Facebook is releasing a tool that lets you learn why you are seeing any offered post in your newsfeed.

In a article released on Sunday, the tech giant stated it was presenting the function, called ‘Why Am I Seeing This Post?,’ to assist users “much better comprehend and more quickly manage” what they see from pals, pages, and groups.

The tool is accessed by clicking the dropdown menu in the right-hand corner of a post. It will raise a list of a number of reasons the post has actually appeared in your newsfeed.

Facebook’s ‘Why Am I Seeing This Post?’ tool.

For instance, you may see posts from specific pals more than material from others, which may be since you communicate with that buddy more routinely.

Another factor may be the nature of the post itself: if it is a video, you may be seeing it since you generally communicate with videos more than with text-based posts. A 3rd factor may that Facebook’s news feed algorithm tends to prioritise posts with a high variety of likes or remarks.

Learn More: Years of Mark Zuckerberg’s old Facebook posts have actually disappeared. The business states it ‘incorrectly erased’ them.

The brand-new tool resembles Facebook’s pre-existing ‘Why am I seeing this advertisement?’ tool, which enables users to click adverts appearing in their news feeds and learn why they have actually appeared.

Facebook is likewise upgrading the advertisements tool, offering users with brand-new info such as the method which specific site gos to affect the adverts appearing in their news feed.
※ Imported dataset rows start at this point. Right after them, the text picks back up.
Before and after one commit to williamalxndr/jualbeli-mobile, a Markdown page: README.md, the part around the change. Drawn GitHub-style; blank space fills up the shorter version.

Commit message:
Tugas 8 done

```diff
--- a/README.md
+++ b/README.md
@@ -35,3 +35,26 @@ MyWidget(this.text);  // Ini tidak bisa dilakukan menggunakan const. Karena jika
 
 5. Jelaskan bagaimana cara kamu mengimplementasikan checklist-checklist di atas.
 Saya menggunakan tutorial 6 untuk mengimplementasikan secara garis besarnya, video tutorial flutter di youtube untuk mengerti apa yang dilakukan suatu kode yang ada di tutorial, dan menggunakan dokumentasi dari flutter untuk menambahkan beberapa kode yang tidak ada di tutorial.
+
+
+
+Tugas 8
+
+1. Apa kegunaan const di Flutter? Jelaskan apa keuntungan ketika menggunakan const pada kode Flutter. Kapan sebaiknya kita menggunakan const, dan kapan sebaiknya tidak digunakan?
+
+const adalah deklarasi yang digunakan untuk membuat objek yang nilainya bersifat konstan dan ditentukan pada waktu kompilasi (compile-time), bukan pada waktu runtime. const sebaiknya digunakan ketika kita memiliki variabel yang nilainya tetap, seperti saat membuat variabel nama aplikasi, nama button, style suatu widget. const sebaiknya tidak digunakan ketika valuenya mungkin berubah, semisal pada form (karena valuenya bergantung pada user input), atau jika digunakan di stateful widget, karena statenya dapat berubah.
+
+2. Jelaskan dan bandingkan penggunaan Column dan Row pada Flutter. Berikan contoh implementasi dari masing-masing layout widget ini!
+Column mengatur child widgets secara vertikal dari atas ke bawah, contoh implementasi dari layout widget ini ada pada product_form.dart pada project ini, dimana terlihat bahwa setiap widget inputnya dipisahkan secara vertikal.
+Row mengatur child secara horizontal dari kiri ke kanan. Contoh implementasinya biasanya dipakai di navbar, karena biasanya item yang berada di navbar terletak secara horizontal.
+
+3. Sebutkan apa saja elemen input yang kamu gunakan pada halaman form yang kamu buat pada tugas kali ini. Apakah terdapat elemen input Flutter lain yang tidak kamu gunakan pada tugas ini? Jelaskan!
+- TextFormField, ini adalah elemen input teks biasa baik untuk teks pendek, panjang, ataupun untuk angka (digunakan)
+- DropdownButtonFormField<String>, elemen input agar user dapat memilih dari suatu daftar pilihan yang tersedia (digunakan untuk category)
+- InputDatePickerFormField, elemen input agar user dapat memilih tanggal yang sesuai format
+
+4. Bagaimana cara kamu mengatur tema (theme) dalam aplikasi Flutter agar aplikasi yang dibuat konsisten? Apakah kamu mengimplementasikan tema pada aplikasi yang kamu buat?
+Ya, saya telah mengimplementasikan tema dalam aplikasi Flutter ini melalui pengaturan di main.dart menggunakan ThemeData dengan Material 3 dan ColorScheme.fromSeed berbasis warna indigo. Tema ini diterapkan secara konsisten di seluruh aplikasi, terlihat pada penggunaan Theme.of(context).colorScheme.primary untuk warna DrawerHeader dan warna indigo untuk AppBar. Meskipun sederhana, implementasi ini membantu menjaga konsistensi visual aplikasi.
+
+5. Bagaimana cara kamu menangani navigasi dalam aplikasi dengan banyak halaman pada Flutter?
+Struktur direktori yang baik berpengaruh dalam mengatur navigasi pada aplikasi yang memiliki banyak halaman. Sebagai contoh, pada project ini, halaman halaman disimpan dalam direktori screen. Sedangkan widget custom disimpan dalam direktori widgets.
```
The tool will likewise offer information of when the marketer published the advert or if the marketer dealt with another marketing partner.

Facebook’s intro of the ‘Why am I seeing this post?’ tool comes at a time of extreme political examination for the business on concerns such as user personal privacy and hazardous material

On Sunday, CEO Mark Zuckerberg required higher web policy in “4 essential locations: hazardous material, election stability, personal privacy and information mobility.” He likewise stated federal governments and regulators must take “a more active function” in implementing policy.